(Web interface edit records)
------

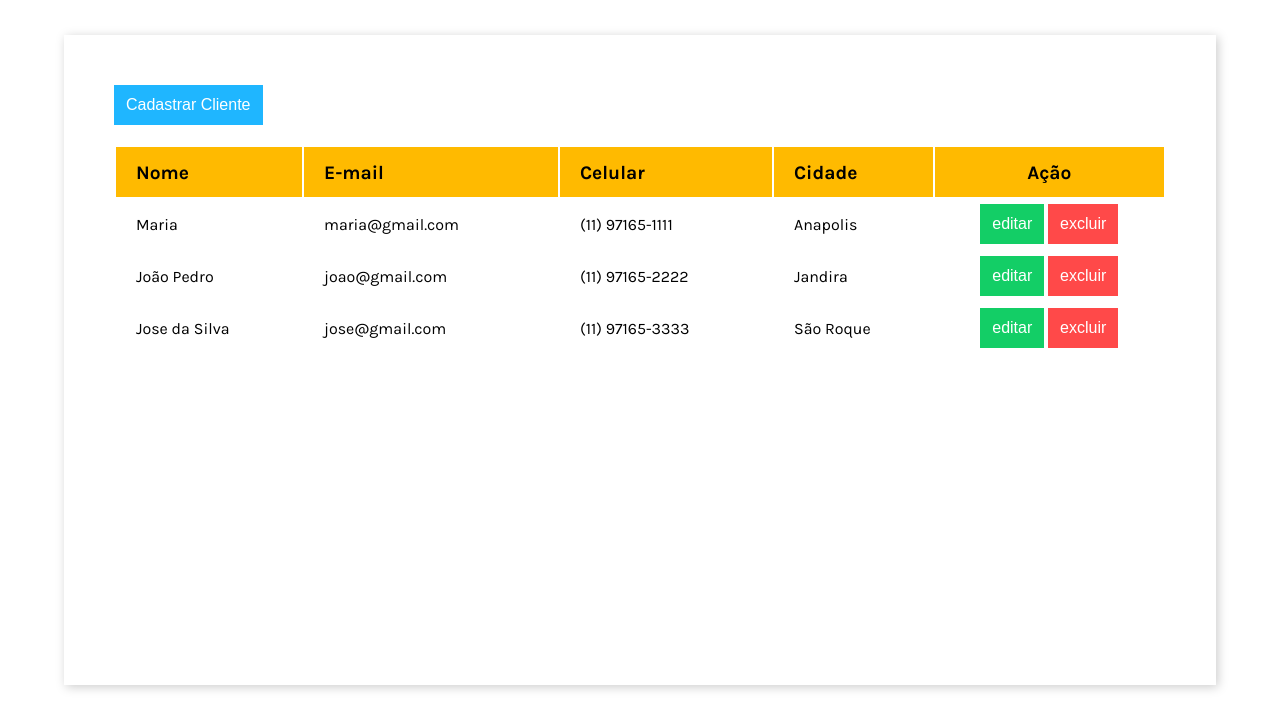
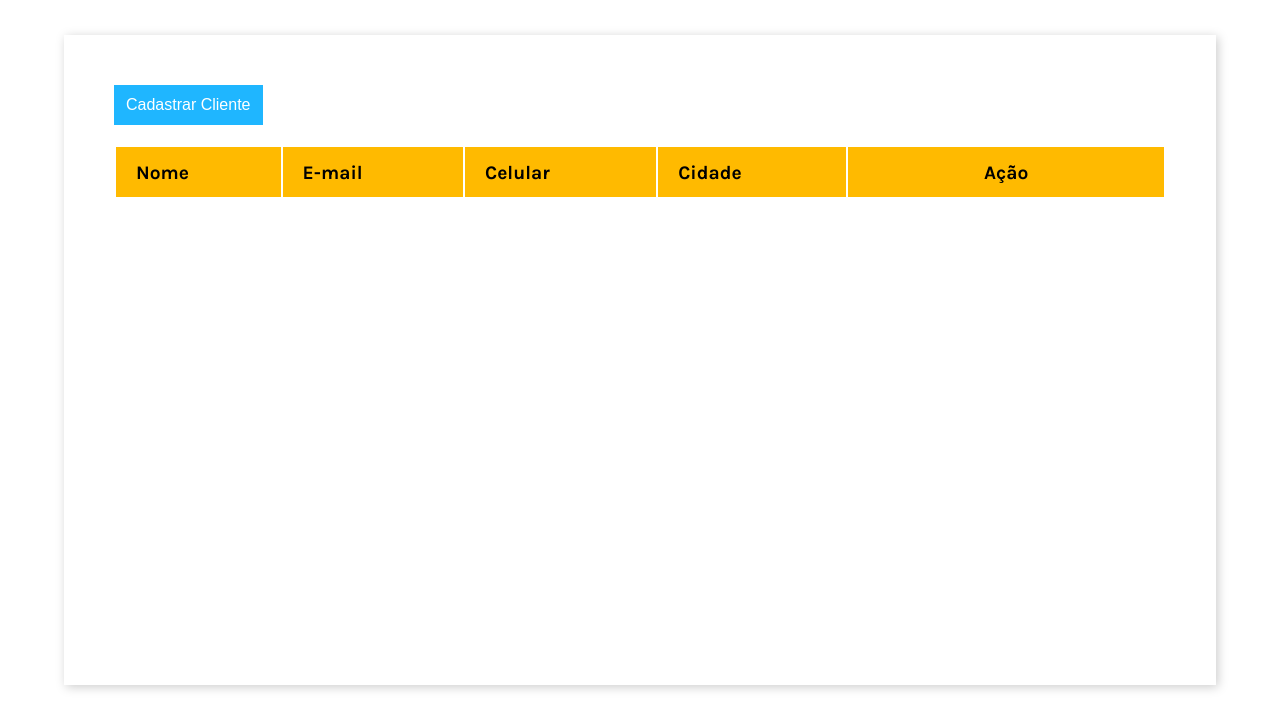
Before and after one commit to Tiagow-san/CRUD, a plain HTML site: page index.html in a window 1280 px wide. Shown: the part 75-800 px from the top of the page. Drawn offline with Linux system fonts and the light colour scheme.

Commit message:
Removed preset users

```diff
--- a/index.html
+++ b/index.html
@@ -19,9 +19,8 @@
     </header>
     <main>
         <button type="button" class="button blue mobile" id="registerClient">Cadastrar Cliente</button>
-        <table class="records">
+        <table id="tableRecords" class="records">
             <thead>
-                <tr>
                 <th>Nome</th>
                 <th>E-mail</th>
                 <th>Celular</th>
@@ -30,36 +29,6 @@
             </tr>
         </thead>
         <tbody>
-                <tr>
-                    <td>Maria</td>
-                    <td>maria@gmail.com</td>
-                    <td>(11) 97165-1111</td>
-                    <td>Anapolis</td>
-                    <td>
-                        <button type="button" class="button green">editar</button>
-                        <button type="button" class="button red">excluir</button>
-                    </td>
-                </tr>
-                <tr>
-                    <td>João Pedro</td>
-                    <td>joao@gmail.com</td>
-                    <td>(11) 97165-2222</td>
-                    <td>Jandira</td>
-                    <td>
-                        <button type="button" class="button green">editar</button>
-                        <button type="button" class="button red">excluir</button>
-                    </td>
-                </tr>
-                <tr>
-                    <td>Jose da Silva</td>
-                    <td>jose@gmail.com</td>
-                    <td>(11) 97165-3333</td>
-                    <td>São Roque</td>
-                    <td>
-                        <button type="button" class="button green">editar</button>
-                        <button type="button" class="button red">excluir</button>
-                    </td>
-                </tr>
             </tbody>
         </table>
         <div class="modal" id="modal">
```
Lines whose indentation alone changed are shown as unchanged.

------

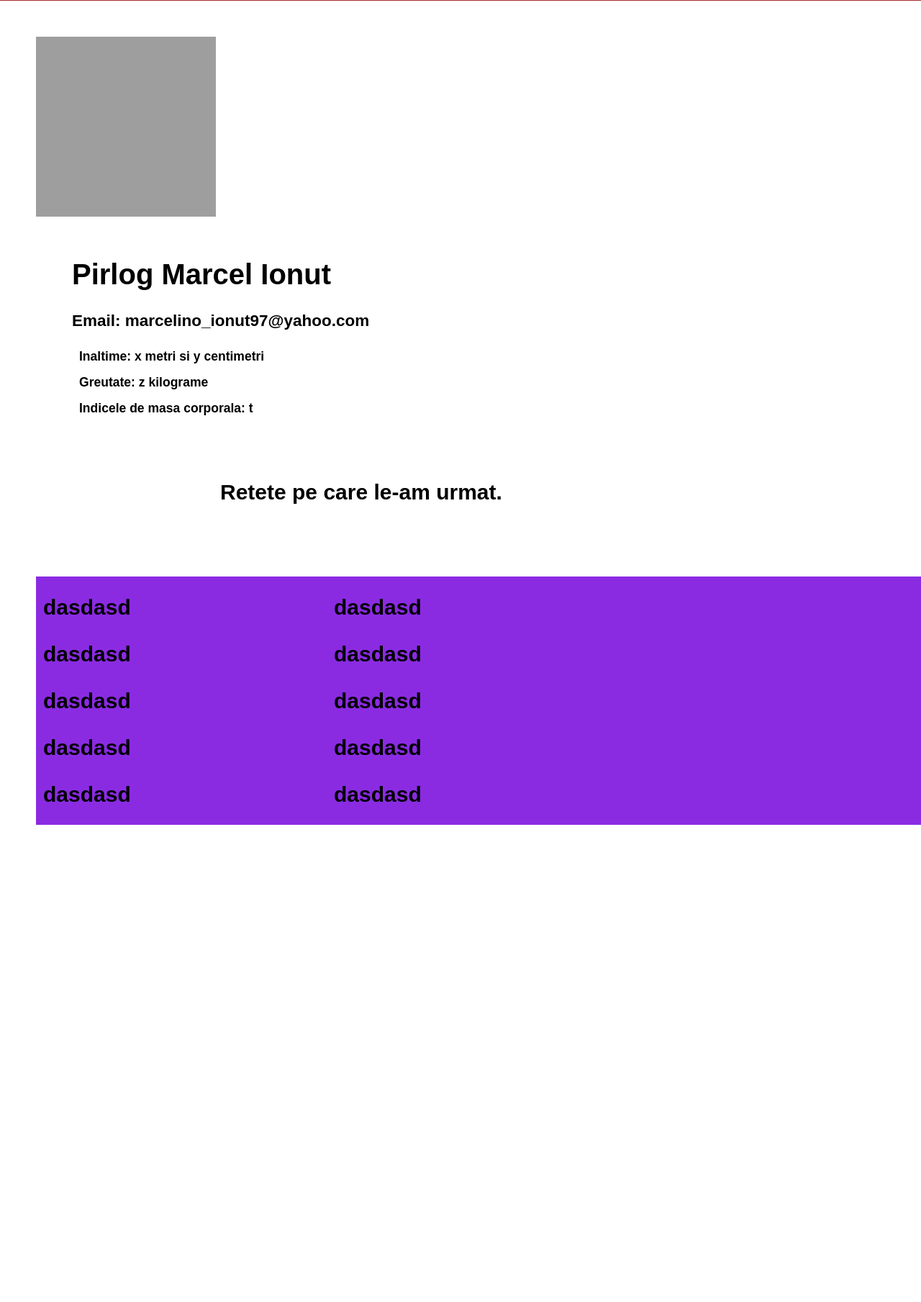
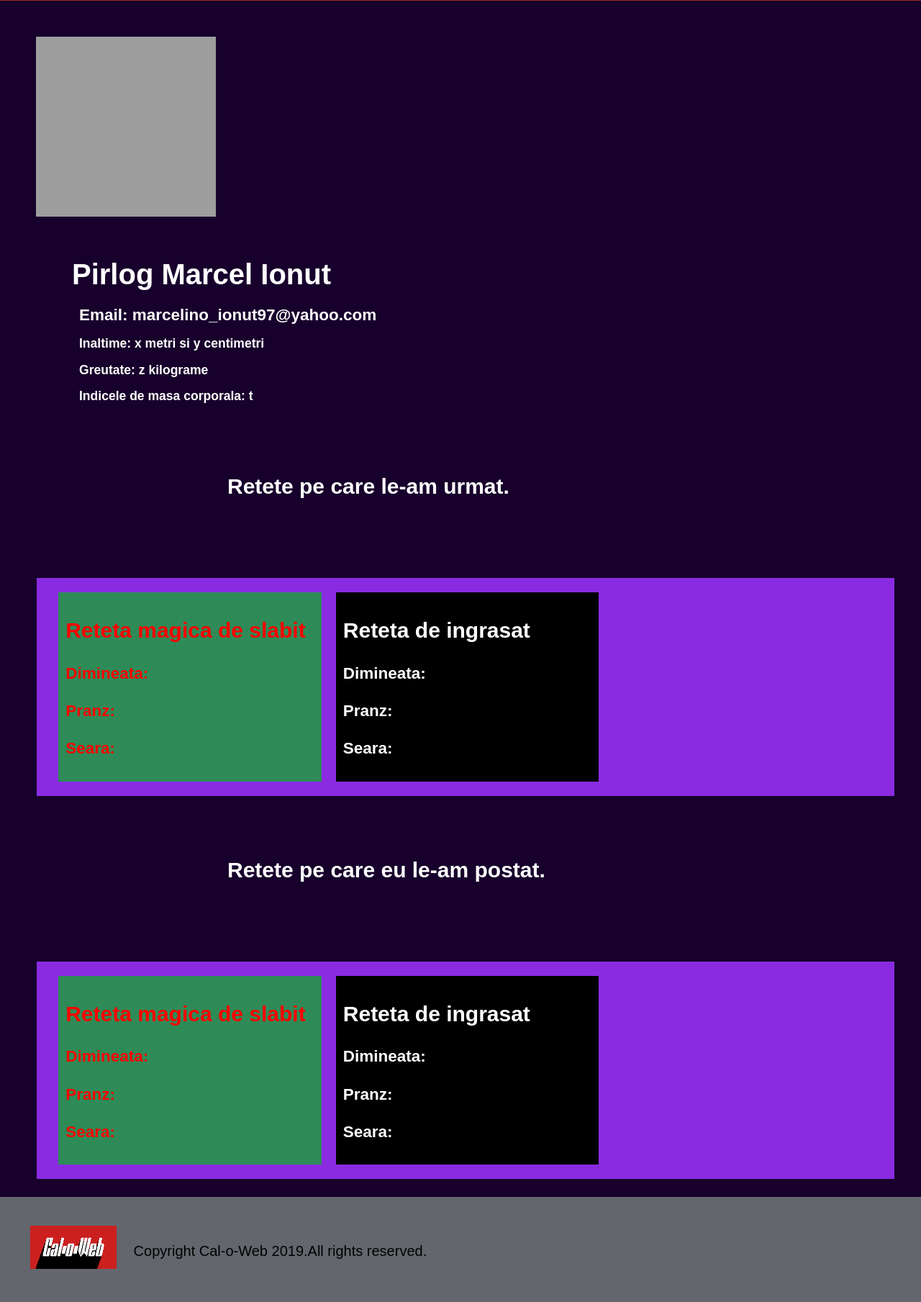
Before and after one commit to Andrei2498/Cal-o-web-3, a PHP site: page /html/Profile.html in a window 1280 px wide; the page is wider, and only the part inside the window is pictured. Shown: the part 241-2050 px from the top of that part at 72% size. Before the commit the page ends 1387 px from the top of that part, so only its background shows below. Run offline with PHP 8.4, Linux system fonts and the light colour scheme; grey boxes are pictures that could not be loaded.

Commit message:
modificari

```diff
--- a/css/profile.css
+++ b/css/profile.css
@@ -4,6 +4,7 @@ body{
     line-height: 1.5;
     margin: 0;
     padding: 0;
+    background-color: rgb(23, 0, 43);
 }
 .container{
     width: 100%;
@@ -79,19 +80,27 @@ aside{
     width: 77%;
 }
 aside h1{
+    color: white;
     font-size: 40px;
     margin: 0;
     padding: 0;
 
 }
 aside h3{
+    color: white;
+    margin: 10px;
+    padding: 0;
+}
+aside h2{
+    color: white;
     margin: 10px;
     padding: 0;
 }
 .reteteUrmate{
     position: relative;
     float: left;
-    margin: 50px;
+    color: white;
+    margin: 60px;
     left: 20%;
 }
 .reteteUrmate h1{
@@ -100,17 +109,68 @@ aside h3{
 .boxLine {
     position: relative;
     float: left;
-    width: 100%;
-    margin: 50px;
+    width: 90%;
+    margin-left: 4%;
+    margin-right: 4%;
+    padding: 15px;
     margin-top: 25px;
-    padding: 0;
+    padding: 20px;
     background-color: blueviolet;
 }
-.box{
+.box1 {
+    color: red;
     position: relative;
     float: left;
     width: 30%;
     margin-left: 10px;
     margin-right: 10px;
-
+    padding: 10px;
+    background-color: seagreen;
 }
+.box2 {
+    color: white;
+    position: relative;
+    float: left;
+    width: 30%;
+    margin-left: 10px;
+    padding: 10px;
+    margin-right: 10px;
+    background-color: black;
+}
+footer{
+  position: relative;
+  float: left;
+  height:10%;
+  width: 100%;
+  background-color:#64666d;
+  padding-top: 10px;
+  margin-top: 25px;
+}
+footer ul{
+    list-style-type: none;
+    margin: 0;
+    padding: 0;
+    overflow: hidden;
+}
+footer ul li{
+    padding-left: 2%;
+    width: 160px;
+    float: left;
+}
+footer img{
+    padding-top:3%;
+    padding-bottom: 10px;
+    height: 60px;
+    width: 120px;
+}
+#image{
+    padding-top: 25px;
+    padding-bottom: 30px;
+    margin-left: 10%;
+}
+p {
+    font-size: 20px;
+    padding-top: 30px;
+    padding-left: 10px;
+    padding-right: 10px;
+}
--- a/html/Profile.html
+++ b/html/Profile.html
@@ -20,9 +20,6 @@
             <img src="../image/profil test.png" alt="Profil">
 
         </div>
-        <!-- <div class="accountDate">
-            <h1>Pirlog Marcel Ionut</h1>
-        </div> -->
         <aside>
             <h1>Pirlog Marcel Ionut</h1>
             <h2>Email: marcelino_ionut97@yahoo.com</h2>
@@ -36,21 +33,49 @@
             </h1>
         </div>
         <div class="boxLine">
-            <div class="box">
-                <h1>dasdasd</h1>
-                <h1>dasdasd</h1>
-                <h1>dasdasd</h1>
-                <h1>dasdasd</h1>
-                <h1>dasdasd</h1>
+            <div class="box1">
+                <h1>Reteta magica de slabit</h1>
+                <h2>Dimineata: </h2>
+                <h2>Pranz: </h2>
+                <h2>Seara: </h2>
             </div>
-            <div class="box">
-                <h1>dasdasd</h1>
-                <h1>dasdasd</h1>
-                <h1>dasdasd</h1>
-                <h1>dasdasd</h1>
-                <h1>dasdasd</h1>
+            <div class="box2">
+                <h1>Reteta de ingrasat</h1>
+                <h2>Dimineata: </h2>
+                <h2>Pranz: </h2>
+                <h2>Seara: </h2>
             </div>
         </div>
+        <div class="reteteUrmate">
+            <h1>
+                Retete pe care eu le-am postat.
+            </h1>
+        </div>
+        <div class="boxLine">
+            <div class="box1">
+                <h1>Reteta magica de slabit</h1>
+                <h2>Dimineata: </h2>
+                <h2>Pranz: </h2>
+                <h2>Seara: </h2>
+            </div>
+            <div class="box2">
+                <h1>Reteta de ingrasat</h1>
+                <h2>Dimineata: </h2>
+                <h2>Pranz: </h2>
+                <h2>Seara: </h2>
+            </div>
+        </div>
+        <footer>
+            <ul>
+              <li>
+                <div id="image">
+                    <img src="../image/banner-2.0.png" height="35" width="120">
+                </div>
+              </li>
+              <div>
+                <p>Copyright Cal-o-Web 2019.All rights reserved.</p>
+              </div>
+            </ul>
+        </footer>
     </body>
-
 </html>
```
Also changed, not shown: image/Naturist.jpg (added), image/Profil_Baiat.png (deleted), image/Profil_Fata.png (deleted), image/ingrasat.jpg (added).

------

_Exercise objective_.
Count the lines of the data that contain the string "gmail", and reply with that number alone.

_Result of this task_.
3